Work task:
From the records, report how many lines hold the word "version", with the number as the sole reply.

Provided data:
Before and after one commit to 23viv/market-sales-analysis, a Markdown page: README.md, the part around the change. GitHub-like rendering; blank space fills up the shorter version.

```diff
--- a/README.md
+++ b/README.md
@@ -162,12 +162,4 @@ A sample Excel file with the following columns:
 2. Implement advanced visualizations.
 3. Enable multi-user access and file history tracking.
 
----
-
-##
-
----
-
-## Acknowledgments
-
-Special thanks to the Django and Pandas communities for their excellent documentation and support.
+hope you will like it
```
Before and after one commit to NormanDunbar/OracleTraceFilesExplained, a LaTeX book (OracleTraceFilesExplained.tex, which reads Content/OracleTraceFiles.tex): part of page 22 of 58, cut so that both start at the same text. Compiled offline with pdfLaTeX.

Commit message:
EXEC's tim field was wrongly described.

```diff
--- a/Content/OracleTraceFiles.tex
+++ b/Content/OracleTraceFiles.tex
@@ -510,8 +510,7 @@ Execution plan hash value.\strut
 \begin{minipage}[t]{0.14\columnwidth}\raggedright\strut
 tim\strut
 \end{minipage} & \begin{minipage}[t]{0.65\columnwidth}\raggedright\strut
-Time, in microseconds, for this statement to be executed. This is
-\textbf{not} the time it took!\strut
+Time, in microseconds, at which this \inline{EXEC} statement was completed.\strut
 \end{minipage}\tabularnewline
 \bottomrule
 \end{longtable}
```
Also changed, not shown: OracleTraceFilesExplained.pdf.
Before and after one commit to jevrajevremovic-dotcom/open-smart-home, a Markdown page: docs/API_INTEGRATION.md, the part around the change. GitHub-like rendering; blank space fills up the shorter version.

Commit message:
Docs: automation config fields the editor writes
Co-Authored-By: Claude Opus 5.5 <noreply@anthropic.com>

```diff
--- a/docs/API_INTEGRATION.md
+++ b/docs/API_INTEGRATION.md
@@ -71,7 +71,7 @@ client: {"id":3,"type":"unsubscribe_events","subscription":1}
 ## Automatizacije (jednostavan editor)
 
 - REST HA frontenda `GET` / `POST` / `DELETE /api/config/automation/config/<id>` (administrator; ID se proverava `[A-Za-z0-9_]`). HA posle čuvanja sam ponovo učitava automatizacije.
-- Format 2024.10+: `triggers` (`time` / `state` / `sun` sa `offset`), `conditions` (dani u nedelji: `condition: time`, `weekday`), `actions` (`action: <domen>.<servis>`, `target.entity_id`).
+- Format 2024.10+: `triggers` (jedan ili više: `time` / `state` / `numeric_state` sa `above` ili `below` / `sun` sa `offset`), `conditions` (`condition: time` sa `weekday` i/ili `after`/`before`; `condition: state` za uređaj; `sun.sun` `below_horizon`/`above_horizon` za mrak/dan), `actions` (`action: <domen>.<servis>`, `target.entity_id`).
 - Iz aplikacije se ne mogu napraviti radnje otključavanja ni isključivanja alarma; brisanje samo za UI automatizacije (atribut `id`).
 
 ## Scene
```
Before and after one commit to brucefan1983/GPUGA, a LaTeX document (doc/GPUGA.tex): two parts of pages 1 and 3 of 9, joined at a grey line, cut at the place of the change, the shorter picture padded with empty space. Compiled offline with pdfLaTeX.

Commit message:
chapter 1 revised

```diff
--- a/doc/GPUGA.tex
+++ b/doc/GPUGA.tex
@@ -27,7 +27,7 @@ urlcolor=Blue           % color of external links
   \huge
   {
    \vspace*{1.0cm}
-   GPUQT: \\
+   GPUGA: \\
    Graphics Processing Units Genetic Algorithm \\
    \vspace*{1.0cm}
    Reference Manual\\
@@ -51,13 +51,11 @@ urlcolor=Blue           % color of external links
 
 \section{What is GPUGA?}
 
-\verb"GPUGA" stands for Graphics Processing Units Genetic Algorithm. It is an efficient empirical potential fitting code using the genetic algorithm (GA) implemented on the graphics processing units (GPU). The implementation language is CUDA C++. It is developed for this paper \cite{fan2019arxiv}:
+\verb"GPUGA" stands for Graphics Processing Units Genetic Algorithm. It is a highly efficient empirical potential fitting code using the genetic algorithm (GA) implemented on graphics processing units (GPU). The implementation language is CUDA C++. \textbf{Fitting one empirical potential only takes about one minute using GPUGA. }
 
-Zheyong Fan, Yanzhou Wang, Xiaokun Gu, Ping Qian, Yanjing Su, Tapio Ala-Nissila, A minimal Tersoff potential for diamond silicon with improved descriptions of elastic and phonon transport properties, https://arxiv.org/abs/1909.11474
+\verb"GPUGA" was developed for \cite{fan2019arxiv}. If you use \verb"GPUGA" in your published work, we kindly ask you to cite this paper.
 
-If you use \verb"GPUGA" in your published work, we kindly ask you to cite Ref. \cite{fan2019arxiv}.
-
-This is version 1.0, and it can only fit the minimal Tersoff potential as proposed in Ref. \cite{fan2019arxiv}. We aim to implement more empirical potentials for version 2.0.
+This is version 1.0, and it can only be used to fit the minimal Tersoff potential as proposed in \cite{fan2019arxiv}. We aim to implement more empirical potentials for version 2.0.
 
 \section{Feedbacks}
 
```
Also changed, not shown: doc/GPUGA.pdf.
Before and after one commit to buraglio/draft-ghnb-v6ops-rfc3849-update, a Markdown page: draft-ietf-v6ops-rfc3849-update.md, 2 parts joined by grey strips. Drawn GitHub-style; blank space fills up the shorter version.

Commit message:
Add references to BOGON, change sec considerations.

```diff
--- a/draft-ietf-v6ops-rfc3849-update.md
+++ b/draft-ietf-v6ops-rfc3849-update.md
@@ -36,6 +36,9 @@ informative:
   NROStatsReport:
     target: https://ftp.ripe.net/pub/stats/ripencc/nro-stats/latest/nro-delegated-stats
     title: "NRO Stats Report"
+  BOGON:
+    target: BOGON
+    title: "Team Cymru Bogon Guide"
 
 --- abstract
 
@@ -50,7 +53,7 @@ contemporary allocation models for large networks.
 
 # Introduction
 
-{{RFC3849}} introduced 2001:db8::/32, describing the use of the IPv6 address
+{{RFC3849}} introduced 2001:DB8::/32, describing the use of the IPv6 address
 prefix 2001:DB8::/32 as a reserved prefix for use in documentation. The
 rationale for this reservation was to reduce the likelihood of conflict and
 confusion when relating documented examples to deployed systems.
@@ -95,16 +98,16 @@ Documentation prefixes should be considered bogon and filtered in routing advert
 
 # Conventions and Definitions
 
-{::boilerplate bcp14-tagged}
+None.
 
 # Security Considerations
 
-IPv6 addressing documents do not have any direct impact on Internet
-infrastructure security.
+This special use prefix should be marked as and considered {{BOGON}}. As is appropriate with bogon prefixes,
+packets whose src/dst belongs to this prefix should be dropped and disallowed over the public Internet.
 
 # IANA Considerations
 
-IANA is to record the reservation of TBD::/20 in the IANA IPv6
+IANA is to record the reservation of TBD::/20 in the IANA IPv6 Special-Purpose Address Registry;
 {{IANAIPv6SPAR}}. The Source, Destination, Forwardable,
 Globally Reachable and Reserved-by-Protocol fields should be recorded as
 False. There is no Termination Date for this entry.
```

Answer to this exercise:
5